Task objective: In the entries below, find each line with the word "company" and pull it out.

*** Supplied records Section Begins ***

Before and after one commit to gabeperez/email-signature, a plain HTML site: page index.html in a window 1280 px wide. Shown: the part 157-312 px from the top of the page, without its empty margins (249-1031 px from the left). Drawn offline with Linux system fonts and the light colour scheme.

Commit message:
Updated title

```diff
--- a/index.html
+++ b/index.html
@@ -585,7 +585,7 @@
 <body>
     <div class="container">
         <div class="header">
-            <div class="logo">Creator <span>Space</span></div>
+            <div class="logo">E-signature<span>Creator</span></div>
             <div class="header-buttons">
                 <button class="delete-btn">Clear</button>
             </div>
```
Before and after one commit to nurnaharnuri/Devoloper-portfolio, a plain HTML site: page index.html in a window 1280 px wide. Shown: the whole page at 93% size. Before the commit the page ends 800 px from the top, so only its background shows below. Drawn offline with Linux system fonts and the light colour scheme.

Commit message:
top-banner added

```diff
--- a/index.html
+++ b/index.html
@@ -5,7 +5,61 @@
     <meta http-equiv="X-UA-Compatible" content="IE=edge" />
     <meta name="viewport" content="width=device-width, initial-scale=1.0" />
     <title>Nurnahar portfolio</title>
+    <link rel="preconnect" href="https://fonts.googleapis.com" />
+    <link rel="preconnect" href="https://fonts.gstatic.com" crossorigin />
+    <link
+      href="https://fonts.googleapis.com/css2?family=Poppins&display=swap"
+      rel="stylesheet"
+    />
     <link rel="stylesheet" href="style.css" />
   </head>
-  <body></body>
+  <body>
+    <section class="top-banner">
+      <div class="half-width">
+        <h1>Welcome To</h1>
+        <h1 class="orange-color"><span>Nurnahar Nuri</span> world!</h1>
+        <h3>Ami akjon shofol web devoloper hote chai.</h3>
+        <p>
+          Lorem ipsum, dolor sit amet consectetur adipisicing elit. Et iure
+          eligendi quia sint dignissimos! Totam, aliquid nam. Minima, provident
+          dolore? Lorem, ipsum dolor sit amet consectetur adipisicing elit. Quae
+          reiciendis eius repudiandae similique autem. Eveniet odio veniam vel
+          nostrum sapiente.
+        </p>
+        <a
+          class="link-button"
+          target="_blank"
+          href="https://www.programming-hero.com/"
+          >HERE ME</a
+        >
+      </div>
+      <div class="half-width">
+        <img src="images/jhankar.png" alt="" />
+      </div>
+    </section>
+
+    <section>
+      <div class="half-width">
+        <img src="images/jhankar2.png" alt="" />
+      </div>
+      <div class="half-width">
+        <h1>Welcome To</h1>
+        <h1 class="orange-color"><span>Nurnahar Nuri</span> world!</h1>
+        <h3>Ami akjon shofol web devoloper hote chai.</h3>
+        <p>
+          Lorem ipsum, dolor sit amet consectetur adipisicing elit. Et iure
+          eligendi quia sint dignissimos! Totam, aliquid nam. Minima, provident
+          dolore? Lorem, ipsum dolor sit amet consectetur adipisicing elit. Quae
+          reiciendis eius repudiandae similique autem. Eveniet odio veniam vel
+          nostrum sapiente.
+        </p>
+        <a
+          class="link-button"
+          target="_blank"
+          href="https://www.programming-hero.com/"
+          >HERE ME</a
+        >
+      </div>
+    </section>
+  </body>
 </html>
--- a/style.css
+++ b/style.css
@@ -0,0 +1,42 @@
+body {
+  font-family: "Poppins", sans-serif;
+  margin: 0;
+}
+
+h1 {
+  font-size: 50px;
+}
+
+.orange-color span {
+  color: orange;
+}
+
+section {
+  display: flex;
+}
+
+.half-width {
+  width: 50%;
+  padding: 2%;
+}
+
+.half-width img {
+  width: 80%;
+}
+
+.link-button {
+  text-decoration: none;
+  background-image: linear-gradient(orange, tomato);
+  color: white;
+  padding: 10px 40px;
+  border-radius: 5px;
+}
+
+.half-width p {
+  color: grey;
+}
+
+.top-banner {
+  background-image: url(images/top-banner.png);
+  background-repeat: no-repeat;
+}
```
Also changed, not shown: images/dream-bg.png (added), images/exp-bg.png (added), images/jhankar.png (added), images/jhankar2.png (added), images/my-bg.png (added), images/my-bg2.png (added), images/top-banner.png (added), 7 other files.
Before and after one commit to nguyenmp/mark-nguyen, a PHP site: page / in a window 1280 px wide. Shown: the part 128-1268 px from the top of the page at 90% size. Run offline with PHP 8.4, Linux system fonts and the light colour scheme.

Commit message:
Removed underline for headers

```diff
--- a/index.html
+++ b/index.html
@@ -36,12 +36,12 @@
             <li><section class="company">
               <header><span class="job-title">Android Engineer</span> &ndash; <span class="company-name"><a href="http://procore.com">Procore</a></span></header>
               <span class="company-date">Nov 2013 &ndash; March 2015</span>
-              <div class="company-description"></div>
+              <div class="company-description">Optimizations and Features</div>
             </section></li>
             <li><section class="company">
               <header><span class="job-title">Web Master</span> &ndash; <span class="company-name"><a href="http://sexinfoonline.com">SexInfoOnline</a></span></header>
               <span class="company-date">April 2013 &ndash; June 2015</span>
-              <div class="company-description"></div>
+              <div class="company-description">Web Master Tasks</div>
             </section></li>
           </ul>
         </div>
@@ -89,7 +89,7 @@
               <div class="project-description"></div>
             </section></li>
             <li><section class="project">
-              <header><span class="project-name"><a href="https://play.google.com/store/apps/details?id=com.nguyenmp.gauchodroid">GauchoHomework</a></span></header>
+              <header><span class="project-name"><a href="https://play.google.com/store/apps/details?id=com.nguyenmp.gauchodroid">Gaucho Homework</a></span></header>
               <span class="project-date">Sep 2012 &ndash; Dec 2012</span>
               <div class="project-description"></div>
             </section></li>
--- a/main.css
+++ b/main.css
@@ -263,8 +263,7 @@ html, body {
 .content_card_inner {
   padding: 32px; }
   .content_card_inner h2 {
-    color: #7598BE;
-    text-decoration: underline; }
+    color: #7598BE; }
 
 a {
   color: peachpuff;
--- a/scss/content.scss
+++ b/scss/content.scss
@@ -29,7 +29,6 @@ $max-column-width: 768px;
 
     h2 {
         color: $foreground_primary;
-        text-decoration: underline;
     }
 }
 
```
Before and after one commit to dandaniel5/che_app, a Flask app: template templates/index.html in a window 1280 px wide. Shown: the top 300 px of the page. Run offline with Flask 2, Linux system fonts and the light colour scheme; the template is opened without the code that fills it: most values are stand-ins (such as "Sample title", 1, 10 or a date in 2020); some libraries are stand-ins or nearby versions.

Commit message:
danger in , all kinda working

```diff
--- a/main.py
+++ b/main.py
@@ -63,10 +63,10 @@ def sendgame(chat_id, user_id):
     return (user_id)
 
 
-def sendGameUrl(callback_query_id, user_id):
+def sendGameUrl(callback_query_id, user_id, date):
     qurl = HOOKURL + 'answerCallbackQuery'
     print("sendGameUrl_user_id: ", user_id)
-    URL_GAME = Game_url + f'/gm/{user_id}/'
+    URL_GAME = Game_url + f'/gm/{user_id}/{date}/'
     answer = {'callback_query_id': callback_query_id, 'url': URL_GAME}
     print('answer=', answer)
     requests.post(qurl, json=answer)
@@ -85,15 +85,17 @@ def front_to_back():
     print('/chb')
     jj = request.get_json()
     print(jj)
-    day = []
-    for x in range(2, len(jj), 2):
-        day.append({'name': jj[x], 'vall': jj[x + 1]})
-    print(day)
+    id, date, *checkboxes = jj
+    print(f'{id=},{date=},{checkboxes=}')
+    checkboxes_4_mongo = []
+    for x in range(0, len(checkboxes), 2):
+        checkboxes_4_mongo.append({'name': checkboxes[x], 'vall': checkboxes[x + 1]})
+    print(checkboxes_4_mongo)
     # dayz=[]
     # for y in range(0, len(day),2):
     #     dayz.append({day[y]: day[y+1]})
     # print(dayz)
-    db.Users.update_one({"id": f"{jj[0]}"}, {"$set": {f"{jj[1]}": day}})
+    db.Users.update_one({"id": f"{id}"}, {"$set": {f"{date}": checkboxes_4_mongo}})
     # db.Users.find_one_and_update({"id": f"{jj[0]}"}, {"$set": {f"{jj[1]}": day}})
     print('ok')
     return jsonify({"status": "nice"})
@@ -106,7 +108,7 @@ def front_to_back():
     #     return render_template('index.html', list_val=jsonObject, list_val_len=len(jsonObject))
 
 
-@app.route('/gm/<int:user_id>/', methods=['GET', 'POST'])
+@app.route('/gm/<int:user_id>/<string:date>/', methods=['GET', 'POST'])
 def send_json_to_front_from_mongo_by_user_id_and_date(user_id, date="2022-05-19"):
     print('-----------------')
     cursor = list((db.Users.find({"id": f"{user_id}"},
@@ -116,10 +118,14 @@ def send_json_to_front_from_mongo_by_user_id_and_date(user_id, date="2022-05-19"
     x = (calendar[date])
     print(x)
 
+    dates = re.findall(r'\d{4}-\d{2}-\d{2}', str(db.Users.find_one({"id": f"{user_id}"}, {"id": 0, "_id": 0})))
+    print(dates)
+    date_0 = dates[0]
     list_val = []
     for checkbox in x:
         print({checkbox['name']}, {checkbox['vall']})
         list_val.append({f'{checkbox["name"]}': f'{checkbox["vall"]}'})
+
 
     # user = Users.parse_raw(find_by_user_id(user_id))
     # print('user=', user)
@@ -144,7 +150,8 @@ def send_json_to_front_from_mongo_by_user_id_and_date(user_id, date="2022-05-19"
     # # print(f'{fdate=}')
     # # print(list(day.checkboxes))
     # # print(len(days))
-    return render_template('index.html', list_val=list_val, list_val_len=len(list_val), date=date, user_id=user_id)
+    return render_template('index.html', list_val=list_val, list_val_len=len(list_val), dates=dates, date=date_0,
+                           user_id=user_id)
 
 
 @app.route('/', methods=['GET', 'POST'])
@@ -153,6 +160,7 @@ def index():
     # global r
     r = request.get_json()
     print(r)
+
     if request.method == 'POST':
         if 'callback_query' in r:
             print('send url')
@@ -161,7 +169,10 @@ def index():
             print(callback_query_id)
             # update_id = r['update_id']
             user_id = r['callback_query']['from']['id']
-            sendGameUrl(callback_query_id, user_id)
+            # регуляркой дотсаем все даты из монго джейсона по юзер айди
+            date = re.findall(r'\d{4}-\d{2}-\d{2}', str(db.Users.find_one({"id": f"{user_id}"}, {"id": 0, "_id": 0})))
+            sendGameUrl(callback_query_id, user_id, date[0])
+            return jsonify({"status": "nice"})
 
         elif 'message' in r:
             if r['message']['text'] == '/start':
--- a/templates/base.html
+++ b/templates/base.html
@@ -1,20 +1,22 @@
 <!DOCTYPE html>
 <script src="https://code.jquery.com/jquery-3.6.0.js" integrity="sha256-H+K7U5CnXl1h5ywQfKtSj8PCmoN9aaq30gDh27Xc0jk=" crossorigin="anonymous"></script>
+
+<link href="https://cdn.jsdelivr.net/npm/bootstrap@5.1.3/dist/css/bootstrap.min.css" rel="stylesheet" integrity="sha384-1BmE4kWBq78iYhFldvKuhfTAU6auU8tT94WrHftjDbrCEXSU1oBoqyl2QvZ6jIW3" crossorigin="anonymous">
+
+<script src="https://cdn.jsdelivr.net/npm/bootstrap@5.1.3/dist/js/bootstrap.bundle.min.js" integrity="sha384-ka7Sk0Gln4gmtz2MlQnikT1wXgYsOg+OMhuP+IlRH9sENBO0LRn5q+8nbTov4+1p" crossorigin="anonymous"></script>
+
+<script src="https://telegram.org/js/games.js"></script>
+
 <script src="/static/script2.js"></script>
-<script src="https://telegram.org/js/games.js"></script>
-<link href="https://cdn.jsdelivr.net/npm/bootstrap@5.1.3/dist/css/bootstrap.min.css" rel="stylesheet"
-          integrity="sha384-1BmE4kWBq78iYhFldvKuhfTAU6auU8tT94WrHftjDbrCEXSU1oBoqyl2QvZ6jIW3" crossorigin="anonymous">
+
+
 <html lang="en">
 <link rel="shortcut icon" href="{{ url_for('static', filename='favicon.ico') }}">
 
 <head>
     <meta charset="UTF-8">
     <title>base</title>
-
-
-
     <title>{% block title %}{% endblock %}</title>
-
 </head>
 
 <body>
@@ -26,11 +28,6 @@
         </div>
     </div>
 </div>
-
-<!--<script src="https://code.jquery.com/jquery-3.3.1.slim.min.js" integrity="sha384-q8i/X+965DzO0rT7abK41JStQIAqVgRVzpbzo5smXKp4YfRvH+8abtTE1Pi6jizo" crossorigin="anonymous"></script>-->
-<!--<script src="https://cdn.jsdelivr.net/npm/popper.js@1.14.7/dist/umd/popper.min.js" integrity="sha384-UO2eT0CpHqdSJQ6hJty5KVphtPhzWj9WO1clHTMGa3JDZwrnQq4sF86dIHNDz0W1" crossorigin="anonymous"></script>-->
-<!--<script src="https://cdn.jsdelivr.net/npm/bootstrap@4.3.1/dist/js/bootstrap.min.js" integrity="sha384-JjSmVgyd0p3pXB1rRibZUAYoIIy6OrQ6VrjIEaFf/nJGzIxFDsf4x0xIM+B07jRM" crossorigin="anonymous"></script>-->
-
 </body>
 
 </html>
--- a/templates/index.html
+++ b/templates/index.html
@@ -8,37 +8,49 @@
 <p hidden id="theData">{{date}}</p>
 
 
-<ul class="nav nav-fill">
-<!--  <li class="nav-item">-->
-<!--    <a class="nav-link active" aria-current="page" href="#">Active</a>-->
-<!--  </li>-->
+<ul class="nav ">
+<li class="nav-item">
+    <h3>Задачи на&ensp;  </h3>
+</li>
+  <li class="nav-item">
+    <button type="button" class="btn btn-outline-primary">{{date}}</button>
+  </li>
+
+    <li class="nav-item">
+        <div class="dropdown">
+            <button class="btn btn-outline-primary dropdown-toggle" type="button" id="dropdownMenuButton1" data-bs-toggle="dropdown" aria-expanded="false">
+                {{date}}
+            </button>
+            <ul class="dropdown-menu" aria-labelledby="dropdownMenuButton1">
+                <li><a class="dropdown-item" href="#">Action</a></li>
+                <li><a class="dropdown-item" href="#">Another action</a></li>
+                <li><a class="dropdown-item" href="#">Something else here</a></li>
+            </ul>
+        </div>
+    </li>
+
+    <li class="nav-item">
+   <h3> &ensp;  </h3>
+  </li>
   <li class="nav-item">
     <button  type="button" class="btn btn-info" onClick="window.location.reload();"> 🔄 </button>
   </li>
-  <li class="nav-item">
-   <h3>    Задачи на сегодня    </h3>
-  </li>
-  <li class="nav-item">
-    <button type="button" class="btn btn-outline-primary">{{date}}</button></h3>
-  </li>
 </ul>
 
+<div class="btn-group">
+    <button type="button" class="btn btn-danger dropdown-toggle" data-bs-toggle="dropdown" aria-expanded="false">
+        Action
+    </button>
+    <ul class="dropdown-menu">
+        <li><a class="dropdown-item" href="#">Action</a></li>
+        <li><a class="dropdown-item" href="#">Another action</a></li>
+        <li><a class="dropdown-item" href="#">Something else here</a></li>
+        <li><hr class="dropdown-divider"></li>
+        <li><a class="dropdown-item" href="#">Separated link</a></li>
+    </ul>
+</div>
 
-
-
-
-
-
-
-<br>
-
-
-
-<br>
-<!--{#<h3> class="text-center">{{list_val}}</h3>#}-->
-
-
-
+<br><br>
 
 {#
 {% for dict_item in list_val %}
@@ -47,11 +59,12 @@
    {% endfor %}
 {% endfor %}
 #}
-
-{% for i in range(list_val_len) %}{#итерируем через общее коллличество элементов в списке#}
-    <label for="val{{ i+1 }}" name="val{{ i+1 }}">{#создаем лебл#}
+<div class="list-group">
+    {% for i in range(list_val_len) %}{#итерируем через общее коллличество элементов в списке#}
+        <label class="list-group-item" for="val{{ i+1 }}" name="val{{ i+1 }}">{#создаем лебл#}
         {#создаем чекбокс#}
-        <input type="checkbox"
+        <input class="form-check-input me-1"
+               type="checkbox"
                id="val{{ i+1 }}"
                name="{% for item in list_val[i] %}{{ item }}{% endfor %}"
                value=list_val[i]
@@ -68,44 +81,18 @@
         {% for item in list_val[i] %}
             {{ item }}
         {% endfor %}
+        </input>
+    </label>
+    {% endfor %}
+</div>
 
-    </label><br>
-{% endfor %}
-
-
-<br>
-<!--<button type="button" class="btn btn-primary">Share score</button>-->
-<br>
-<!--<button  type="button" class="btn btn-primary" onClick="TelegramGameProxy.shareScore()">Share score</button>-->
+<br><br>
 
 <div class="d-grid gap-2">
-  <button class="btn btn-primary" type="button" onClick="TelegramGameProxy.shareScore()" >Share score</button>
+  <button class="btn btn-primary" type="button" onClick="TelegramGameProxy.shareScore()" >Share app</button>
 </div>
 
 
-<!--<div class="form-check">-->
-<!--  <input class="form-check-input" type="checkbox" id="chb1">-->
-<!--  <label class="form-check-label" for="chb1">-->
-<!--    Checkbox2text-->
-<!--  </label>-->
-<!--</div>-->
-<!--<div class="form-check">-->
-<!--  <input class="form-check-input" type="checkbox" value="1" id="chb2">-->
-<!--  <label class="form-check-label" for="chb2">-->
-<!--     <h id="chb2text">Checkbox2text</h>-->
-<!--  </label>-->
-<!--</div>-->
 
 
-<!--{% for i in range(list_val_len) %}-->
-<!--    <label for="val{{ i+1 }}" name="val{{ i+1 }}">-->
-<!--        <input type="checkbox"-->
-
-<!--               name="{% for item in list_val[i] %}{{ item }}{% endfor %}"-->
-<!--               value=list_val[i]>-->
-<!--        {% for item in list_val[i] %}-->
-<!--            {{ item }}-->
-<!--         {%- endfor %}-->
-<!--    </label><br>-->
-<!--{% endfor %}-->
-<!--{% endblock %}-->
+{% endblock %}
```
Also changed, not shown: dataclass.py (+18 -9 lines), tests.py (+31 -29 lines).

*** Supplied records Section Ends ***

Exercise answer:
             <li><section class="company">
               <header><span class="job-title">Android Engineer</span> &ndash; <span class="company-name"><a href="http://procore.com">Procore</a></span></header>
               <span class="company-date">Nov 2013 &ndash; March 2015</span>
-              <div class="company-description"></div>
+              <div class="company-description">Optimizations and Features</div>
             <li><section class="company">
               <header><span class="job-title">Web Master</span> &ndash; <span class="company-name"><a href="http://sexinfoonline.com">SexInfoOnline</a></span></header>
               <span class="company-date">April 2013 &ndash; June 2015</span>
-              <div class="company-description"></div>
+              <div class="company-description">Web Master Tasks</div>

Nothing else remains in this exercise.